Finally, it’s Winston’s penchant for the spotlight that sets him apart. He dazzled in his debut against Pitt. He was a star on the national stage against Clemson. He was the emotional leader for Florida State in a victory over Miami. Overall, he’s completing a higher percentage of his passes, throwing for more yards per attempt and thrown more touchdowns against winning teams than against losing teams.

Winston’s greatness is obvious, but just how great he’s been might actually be a bit overlooked because — thanks in large part to his success — it’s all come so easily for Florida State this year.

Heather Dinich says Williams: The difference between Williams and Winston is glaring: The talent surrounding them.

Winston is running an offense filled with elite athletes, including possibly the best group of receivers in the country.

Williams is the offense, and he’s running wild.

There’s no denying that Winston’s numbers are good enough to win him the Heisman Trophy – he has been spectacular this season in spite of not being needed for four full quarters against lesser competition. Williams, though, has put in enough work for two backs. He has accounted for 51 percent of the Eagles’ offense. He has been one of the toughest, most durable players in the country, and he has single-handedly elevated his entire program and brought it back to bowl eligibility. Considering what he’s done for his team – with defenses knowing full well every Saturday that he was going to get the ball – Williams should be this year’s ACC Player of the Year.

To put his value into perspective, compare what Williams has done in his last three games in November with former Heisman Trophy winner Barry Sanders. Williams’ three-game stretch is ahead of what Sanders gained his final month of college football in 1988, outgaining him by 77 yards (897-820) in the same number of games. Ahead of Barry Sanders!

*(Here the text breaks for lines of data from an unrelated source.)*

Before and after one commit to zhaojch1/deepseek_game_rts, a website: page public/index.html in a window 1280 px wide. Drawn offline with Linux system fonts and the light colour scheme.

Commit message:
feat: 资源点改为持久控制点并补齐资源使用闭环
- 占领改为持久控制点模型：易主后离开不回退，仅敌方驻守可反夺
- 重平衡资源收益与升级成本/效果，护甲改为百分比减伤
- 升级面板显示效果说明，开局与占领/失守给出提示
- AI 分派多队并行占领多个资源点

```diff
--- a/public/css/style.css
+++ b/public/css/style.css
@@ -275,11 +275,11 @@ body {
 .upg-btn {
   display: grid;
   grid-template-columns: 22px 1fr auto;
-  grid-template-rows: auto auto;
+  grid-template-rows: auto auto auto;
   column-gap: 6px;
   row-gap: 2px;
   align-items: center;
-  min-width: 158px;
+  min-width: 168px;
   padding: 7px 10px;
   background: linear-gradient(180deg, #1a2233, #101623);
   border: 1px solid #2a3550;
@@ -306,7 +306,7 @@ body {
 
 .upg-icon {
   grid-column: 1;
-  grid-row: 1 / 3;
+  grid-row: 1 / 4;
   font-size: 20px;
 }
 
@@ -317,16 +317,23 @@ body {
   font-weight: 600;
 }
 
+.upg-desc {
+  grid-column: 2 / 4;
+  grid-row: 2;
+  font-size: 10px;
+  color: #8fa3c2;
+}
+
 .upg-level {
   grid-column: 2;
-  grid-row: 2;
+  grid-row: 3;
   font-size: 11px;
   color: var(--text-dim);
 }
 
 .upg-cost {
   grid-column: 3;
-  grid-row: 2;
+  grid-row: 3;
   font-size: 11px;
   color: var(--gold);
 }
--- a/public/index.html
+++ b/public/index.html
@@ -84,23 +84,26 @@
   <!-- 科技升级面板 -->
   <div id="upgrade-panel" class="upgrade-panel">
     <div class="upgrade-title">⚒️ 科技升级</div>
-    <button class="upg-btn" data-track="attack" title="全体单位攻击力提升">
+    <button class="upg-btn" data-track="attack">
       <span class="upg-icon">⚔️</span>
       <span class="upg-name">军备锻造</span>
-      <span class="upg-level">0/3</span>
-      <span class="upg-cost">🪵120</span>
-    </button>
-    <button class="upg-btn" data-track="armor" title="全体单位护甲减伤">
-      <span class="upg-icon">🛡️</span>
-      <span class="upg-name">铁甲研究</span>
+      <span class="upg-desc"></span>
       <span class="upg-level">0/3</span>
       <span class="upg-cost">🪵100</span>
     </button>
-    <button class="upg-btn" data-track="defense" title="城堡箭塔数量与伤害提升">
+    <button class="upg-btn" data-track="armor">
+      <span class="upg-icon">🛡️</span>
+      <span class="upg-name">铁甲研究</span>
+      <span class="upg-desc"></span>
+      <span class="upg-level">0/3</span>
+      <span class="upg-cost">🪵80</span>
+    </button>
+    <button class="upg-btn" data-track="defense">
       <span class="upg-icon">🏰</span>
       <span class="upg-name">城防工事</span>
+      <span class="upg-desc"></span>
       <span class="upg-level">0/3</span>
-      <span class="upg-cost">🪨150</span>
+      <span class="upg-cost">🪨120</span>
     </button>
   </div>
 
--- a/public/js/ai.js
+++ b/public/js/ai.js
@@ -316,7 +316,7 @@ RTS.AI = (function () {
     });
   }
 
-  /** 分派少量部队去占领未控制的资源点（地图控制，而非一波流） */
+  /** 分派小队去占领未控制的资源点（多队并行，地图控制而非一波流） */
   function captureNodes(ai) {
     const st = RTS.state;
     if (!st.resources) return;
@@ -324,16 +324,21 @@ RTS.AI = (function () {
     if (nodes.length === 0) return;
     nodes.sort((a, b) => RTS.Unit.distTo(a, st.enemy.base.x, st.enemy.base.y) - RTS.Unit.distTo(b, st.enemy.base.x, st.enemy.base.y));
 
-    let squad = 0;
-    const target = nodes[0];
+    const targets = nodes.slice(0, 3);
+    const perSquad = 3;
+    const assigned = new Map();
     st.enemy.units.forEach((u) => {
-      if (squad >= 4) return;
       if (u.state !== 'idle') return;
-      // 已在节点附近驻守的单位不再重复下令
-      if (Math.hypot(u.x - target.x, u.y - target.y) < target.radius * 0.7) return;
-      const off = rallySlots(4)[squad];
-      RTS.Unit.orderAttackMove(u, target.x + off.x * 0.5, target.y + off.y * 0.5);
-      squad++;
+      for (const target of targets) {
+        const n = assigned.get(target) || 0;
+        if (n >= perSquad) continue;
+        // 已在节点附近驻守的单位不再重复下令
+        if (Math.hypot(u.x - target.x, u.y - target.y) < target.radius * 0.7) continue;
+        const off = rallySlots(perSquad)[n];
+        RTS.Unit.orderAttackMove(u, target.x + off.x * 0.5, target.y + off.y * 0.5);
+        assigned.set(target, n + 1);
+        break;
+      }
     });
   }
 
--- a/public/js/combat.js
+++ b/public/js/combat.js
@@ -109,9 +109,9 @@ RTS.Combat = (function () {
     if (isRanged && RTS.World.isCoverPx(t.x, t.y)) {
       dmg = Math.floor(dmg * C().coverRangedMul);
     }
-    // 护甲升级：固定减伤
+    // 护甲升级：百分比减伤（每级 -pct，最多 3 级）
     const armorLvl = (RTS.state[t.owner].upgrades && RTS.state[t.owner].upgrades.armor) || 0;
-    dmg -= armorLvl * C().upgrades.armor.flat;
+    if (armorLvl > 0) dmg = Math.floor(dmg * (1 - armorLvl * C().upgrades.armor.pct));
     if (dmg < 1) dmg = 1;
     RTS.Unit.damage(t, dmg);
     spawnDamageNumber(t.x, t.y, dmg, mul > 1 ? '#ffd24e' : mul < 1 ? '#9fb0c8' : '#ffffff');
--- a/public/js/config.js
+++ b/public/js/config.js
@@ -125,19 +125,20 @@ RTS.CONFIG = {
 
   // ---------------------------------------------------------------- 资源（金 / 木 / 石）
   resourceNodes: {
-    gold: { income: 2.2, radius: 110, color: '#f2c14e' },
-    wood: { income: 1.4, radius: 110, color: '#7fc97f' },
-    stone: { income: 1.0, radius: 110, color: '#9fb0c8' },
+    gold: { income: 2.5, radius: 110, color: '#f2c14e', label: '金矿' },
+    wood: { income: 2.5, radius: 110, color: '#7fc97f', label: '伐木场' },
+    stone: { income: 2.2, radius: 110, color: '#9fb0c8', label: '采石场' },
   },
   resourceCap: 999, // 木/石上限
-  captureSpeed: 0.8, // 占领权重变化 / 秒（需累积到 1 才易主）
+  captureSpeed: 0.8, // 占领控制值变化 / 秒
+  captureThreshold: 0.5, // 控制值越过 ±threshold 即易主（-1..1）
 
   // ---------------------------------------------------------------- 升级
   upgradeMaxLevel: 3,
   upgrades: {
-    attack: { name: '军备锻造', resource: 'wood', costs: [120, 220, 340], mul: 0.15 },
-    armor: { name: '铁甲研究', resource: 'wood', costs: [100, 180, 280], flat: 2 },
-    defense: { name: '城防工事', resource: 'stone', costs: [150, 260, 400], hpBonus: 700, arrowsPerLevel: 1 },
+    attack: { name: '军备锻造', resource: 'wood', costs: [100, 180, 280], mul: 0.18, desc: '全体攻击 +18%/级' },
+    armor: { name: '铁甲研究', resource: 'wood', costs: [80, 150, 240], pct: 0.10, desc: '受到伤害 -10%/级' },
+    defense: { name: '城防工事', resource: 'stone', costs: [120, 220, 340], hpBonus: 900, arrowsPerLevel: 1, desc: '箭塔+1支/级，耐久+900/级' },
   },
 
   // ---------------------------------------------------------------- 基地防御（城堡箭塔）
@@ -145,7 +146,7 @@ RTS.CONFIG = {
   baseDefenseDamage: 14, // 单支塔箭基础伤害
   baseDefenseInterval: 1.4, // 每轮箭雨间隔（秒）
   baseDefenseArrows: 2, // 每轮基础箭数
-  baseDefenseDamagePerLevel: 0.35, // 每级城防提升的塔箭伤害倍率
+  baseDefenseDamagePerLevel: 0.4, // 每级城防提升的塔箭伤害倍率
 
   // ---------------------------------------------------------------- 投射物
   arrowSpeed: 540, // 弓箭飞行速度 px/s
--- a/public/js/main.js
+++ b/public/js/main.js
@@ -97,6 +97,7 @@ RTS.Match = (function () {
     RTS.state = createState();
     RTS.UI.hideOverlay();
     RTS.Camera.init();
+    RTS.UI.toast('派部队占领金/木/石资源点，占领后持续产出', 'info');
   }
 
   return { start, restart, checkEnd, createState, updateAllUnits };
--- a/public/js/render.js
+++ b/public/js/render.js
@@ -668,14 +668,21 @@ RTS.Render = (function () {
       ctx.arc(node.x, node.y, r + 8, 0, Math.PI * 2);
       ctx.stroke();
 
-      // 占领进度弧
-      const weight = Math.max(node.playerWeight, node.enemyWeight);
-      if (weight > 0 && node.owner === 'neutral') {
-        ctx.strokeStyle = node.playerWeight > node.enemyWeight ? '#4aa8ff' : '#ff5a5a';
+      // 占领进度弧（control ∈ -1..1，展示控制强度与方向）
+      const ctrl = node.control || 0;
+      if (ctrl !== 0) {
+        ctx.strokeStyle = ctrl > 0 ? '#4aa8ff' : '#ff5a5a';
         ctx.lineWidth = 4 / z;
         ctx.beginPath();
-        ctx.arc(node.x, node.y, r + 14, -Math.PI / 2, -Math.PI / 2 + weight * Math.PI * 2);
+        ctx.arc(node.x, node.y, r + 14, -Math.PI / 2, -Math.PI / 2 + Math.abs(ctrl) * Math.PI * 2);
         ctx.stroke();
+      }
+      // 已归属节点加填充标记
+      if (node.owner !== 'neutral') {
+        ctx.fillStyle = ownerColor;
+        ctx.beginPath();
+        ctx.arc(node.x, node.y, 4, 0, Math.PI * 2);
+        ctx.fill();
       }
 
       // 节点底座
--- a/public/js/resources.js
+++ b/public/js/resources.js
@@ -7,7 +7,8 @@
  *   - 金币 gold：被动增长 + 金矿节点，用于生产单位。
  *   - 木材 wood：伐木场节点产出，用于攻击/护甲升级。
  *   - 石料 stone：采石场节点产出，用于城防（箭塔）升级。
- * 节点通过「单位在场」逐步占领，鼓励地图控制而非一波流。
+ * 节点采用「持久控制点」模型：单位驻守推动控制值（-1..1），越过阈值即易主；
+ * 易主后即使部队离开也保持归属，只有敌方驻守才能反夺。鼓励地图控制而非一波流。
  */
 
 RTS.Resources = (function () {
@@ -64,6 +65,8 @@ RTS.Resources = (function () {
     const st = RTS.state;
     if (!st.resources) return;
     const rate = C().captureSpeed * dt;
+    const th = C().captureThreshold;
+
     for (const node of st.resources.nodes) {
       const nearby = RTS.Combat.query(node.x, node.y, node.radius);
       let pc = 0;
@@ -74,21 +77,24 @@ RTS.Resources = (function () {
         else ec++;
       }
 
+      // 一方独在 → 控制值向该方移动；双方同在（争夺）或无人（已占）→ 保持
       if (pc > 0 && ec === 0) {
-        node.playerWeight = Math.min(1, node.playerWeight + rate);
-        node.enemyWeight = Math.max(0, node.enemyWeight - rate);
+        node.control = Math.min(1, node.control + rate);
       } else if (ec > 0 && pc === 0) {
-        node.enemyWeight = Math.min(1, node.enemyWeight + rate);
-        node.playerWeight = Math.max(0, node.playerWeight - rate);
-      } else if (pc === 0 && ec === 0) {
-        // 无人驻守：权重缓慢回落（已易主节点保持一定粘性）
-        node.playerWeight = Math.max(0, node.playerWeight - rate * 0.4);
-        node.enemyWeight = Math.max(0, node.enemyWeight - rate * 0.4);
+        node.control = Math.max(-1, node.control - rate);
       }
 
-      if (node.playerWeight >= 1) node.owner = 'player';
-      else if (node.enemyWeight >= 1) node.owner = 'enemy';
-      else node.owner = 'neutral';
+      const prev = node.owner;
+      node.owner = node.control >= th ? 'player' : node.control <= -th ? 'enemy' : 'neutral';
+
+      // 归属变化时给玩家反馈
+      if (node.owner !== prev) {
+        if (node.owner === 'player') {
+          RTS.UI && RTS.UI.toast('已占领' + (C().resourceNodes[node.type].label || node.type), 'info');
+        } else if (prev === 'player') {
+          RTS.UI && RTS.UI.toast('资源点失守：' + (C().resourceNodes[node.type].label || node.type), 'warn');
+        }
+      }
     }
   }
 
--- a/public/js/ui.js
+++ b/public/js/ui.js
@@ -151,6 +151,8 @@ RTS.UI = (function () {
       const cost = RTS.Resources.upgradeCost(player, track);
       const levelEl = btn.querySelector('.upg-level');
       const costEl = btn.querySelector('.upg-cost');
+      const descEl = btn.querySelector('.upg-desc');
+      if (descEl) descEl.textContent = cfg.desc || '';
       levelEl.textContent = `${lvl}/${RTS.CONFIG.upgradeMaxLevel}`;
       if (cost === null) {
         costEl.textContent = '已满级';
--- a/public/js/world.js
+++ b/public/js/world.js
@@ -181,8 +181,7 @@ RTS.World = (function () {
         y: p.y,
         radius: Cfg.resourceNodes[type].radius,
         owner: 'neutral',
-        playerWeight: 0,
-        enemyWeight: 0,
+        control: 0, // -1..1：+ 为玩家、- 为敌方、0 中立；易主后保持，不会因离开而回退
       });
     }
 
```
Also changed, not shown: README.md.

Not only has Williams been the most productive offensive player in the ACC, he also leads the country in rushing yards (2,073) and rushing yards per game (188.5). He is the 16th player in FBS history to surpass 2,000 yards in a season, a total that already ranks 12th all-time with two games to play.

And he’s done it against some of the best defenses the ACC has to offer.

Williams ran 21 times for nearly 100 yards -- by halftime -- against Florida State in Week 5. He finished the game with 28 attempts for 149 yards as the Eagles scored 34 points – the most of any opponent to date – against the Seminoles.

Against Virginia Tech’s defense -- a group of run-stoppers that at the time was ranked fifth in the country and is now eighth -- Williams rushed 33 times for 166 yards and two touchdowns in Boston College’s 34-27 victory.

In the past three weeks, Williams has rushed for at least 200 yards against every opponent. He has literally been unstoppable, and he has played his way into the Heisman conversation. He’s not a darkhorse candidate; he’s one who should absolutely be invited to New York. With more than 2,000 yards, Williams has earned his place in college football history.

He should be recognized for it as the ACC’s Offensive Player of the Year.